I read down through paragraph after paragraph that had been forgotten by subsequent generations of archaeologists. I came to the section on the famous marble statues. They were not the only statues unearthed. Other stone statues had been found in flagstone lined crypts within Mound C . . . very strange, these people buried statues. Where are the other statues? They are not in the museum.
Then came the shocker. The two marble statues were found at the very end of Etowah’s excavation at the base of Mound C . . . after George Stuart had already gone back to school. That is why George took the word of the University of Georgia professors as the “gospel truth.” The sham put over the public is far worse than that, though.

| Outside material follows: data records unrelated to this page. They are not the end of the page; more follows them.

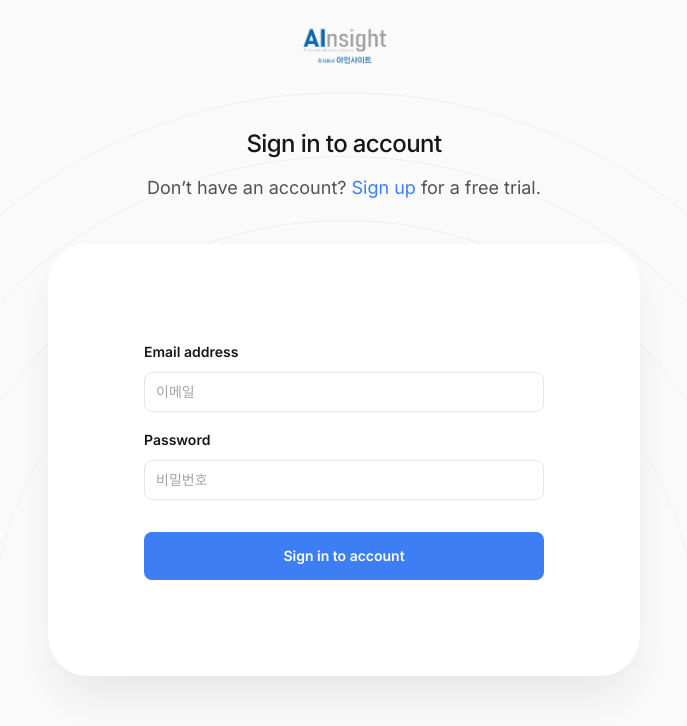
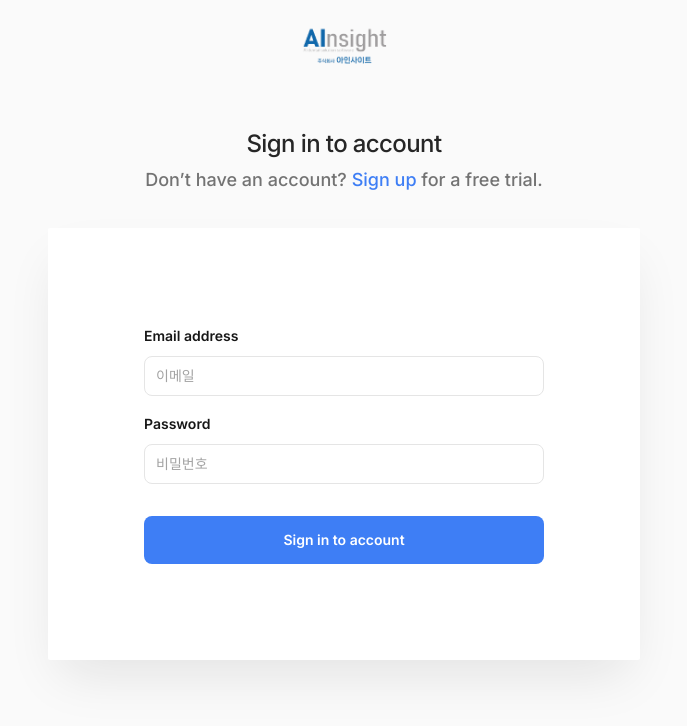
Before and after one commit to AInsightrnd/web, a Next.js app: page /login in a window 1280 px wide. Shown: the top 726 px of the page, without its empty margins (296-983 px from the left). Built offline with nearby package versions, Linux system fonts and the light colour scheme.

Commit message:
Sign-in page UI edited

```diff
--- a/src/components/AuthLayout.tsx
+++ b/src/components/AuthLayout.tsx
@@ -1,6 +1,6 @@
 import Link from 'next/link'
 
-import { CirclesBackground } from '@/components/CirclesBackground'
+
 import { Logo } from '@/components/Logo'
 import { ImageLogo } from './ImageLogo'
 
@@ -21,19 +21,15 @@ export function AuthLayout({
           <ImageLogo className='mx-auto mt-4 h-10 w-auto' />
         </Link>
         <div className="relative mt-12 sm:mt-16">
-          <CirclesBackground
-            width="1090"
-            height="1090"
-            className="absolute -top-7 left-1/2 -z-10 h-[788px] -translate-x-1/2 stroke-gray-300/30 [mask-image:linear-gradient(to_bottom,white_20%,transparent_75%)] sm:-top-9 sm:h-auto"
-          />
-          <h1 className="text-center text-2xl font-medium tracking-tight text-gray-900">
+
+          <h1 className="text-center text-2xl font-medium tracking-tight text-gray-800">
             {title}
           </h1>
           {subtitle && (
-            <p className="mt-3 text-center text-lg text-gray-600">{subtitle}</p>
+            <p className="mt-1 text-center font-medium text-lg text-gray-500">{subtitle}</p>
           )}
         </div>
-        <div className="-mx-4 mt-10 flex-auto bg-white px-4 py-10 shadow-2xl shadow-gray-900/10 sm:mx-0 sm:flex-none sm:rounded-5xl sm:p-24">
+        <div className="-mx-4 mt-8 flex-auto bg-white px-4 py-10 shadow-2xl shadow-gray-900/10 sm:mx-0 sm:flex-none sm:rounded-sm sm:p-24">
           {children}
         </div>
       </div>
```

The famous statues appear to portray a man and woman, wearing the turbans of Maya commoners, who founded Etula (Etowah).
The statues had been found on the decomposed remnants of a wooden alter, which was inside a better preserved wooden temple, which was next to a stone temple. Mound C had been built on top of these buildings. Over a thousand year period, the wooden alter had rotted thus causing the statues to drop down to the floor of the temple. The massive weight of the earth in the mound above the temple had caused its rafters to collapse onto the statues.
The statues absolutely did not date from when “Etowah was burned” – in fact Larson said nothing about Etowah being sacked and burned. He just said that construction stopped on the big mound around 1375 AD. He did mention that it appeared to be the custom for people to buried in the floors of their own houses and then the house burned on top of the grave. Construction definitely stopped on the big mounds, at least for awhile, but we can’t necessarily say for certain that it was sacked or completely abandoned.
When one has walked among giants, mental midgets are of no consequence.
And now you know!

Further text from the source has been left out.